▶ _Directions for this task_
With pictures left out, set down every record word for word.

─── Information supplied ───

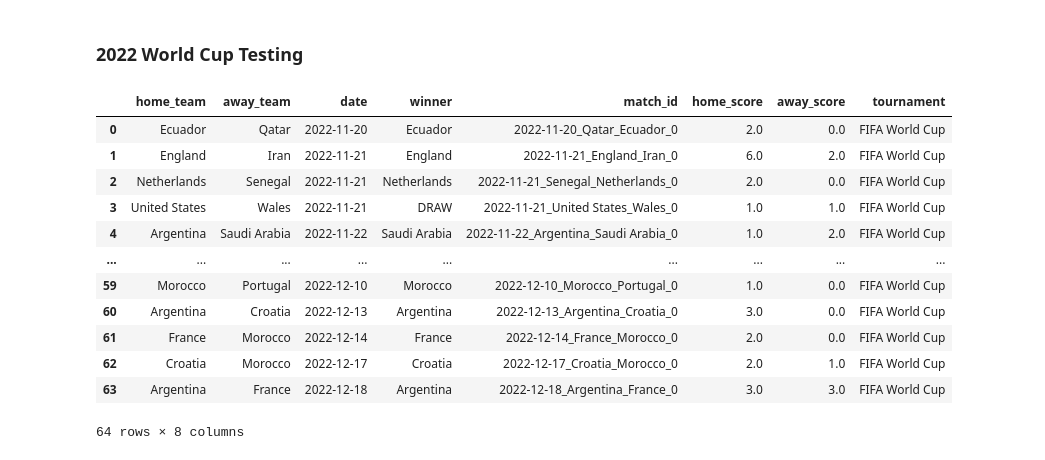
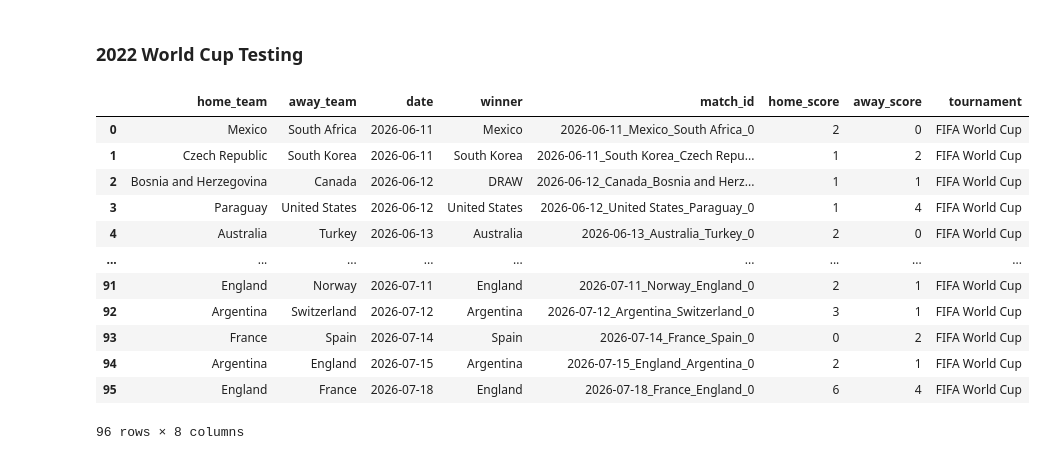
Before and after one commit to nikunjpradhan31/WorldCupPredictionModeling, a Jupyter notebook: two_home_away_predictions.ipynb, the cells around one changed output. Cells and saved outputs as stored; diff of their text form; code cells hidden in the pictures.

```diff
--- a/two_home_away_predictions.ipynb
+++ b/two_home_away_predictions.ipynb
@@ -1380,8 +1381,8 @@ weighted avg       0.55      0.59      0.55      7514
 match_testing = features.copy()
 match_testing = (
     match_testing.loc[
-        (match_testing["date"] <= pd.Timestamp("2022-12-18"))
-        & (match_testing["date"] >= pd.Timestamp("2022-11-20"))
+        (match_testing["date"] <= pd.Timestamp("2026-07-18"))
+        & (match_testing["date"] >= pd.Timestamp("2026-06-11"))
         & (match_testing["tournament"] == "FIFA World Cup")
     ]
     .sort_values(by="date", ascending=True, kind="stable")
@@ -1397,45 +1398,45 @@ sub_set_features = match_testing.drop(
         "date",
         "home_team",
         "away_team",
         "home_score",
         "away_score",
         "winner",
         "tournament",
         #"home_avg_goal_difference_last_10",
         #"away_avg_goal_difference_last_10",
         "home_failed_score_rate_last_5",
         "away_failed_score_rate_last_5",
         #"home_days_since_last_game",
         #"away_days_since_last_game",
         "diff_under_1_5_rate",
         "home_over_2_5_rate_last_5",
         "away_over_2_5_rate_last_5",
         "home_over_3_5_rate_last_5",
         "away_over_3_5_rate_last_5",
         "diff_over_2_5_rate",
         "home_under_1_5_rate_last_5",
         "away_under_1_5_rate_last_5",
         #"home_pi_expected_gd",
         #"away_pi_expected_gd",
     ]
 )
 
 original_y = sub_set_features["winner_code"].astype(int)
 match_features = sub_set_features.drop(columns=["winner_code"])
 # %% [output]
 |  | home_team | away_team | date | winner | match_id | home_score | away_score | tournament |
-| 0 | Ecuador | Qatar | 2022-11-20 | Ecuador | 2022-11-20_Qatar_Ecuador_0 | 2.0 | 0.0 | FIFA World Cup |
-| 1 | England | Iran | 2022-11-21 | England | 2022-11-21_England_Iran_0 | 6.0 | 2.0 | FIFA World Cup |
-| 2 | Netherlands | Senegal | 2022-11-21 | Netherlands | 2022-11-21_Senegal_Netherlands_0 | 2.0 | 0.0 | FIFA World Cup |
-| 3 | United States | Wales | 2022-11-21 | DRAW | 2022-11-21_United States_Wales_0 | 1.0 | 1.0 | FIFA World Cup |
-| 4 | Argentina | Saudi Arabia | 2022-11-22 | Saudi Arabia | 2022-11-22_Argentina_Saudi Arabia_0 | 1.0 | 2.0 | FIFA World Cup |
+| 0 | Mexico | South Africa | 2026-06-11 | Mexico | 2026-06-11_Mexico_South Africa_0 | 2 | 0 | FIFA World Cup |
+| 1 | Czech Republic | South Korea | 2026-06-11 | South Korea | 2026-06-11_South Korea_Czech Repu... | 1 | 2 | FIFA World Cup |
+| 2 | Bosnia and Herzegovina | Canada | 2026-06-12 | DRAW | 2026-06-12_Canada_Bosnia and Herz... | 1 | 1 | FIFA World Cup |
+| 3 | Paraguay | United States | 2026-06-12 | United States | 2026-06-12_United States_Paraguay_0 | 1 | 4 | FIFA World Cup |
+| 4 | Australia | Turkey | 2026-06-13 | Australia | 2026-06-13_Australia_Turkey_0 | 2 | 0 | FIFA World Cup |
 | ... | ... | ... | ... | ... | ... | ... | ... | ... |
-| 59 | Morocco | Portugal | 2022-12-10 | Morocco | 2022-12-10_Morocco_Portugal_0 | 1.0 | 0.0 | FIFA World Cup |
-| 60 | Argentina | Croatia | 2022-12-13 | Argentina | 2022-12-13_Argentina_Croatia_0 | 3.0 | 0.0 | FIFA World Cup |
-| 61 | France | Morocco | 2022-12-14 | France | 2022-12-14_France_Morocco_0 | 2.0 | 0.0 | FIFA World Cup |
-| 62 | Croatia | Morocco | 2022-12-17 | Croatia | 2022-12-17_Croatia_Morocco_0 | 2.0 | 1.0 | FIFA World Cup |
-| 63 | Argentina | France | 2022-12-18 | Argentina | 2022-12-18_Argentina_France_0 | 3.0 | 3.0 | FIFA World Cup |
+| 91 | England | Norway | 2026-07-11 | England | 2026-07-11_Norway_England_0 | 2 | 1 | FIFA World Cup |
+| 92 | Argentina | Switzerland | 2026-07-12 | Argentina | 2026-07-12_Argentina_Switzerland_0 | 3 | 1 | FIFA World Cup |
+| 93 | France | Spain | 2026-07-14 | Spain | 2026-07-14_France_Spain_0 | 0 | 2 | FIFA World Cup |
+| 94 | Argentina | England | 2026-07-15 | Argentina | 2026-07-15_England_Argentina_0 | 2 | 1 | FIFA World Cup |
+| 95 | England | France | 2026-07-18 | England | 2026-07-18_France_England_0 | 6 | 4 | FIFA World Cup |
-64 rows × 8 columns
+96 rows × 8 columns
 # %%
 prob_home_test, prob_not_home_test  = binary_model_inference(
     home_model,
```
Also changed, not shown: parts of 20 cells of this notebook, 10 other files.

───

▶ _Answer section_
Before and after one commit to nikunjpradhan31/WorldCupPredictionModeling, a Jupyter notebook: two_home_away_predictions.ipynb, the cells around one changed output. Cells and saved outputs as stored; diff of their text form; code cells hidden in the pictures.

```diff
--- a/two_home_away_predictions.ipynb
+++ b/two_home_away_predictions.ipynb
@@ -1380,8 +1381,8 @@ weighted avg       0.55      0.59      0.55      7514
 match_testing = features.copy()
 match_testing = (
     match_testing.loc[
-        (match_testing["date"] <= pd.Timestamp("2022-12-18"))
-        & (match_testing["date"] >= pd.Timestamp("2022-11-20"))
+        (match_testing["date"] <= pd.Timestamp("2026-07-18"))
+        & (match_testing["date"] >= pd.Timestamp("2026-06-11"))
         & (match_testing["tournament"] == "FIFA World Cup")
     ]
     .sort_values(by="date", ascending=True, kind="stable")
@@ -1397,45 +1398,45 @@ sub_set_features = match_testing.drop(
         "date",
         "home_team",
         "away_team",
         "home_score",
         "away_score",
         "winner",
         "tournament",
         #"home_avg_goal_difference_last_10",
         #"away_avg_goal_difference_last_10",
         "home_failed_score_rate_last_5",
         "away_failed_score_rate_last_5",
         #"home_days_since_last_game",
         #"away_days_since_last_game",
         "diff_under_1_5_rate",
         "home_over_2_5_rate_last_5",
         "away_over_2_5_rate_last_5",
         "home_over_3_5_rate_last_5",
         "away_over_3_5_rate_last_5",
         "diff_over_2_5_rate",
         "home_under_1_5_rate_last_5",
         "away_under_1_5_rate_last_5",
         #"home_pi_expected_gd",
         #"away_pi_expected_gd",
     ]
 )
 
 original_y = sub_set_features["winner_code"].astype(int)
 match_features = sub_set_features.drop(columns=["winner_code"])
 # %% [output]
 |  | home_team | away_team | date | winner | match_id | home_score | away_score | tournament |
-| 0 | Ecuador | Qatar | 2022-11-20 | Ecuador | 2022-11-20_Qatar_Ecuador_0 | 2.0 | 0.0 | FIFA World Cup |
-| 1 | England | Iran | 2022-11-21 | England | 2022-11-21_England_Iran_0 | 6.0 | 2.0 | FIFA World Cup |
-| 2 | Netherlands | Senegal | 2022-11-21 | Netherlands | 2022-11-21_Senegal_Netherlands_0 | 2.0 | 0.0 | FIFA World Cup |
-| 3 | United States | Wales | 2022-11-21 | DRAW | 2022-11-21_United States_Wales_0 | 1.0 | 1.0 | FIFA World Cup |
-| 4 | Argentina | Saudi Arabia | 2022-11-22 | Saudi Arabia | 2022-11-22_Argentina_Saudi Arabia_0 | 1.0 | 2.0 | FIFA World Cup |
+| 0 | Mexico | South Africa | 2026-06-11 | Mexico | 2026-06-11_Mexico_South Africa_0 | 2 | 0 | FIFA World Cup |
+| 1 | Czech Republic | South Korea | 2026-06-11 | South Korea | 2026-06-11_South Korea_Czech Repu... | 1 | 2 | FIFA World Cup |
+| 2 | Bosnia and Herzegovina | Canada | 2026-06-12 | DRAW | 2026-06-12_Canada_Bosnia and Herz... | 1 | 1 | FIFA World Cup |
+| 3 | Paraguay | United States | 2026-06-12 | United States | 2026-06-12_United States_Paraguay_0 | 1 | 4 | FIFA World Cup |
+| 4 | Australia | Turkey | 2026-06-13 | Australia | 2026-06-13_Australia_Turkey_0 | 2 | 0 | FIFA World Cup |
 | ... | ... | ... | ... | ... | ... | ... | ... | ... |
-| 59 | Morocco | Portugal | 2022-12-10 | Morocco | 2022-12-10_Morocco_Portugal_0 | 1.0 | 0.0 | FIFA World Cup |
-| 60 | Argentina | Croatia | 2022-12-13 | Argentina | 2022-12-13_Argentina_Croatia_0 | 3.0 | 0.0 | FIFA World Cup |
-| 61 | France | Morocco | 2022-12-14 | France | 2022-12-14_France_Morocco_0 | 2.0 | 0.0 | FIFA World Cup |
-| 62 | Croatia | Morocco | 2022-12-17 | Croatia | 2022-12-17_Croatia_Morocco_0 | 2.0 | 1.0 | FIFA World Cup |
-| 63 | Argentina | France | 2022-12-18 | Argentina | 2022-12-18_Argentina_France_0 | 3.0 | 3.0 | FIFA World Cup |
+| 91 | England | Norway | 2026-07-11 | England | 2026-07-11_Norway_England_0 | 2 | 1 | FIFA World Cup |
+| 92 | Argentina | Switzerland | 2026-07-12 | Argentina | 2026-07-12_Argentina_Switzerland_0 | 3 | 1 | FIFA World Cup |
+| 93 | France | Spain | 2026-07-14 | Spain | 2026-07-14_France_Spain_0 | 0 | 2 | FIFA World Cup |
+| 94 | Argentina | England | 2026-07-15 | Argentina | 2026-07-15_England_Argentina_0 | 2 | 1 | FIFA World Cup |
+| 95 | England | France | 2026-07-18 | England | 2026-07-18_France_England_0 | 6 | 4 | FIFA World Cup |
-64 rows × 8 columns
+96 rows × 8 columns
 # %%
 prob_home_test, prob_not_home_test  = binary_model_inference(
     home_model,
```
Also changed, not shown: parts of 20 cells of this notebook, 10 other files.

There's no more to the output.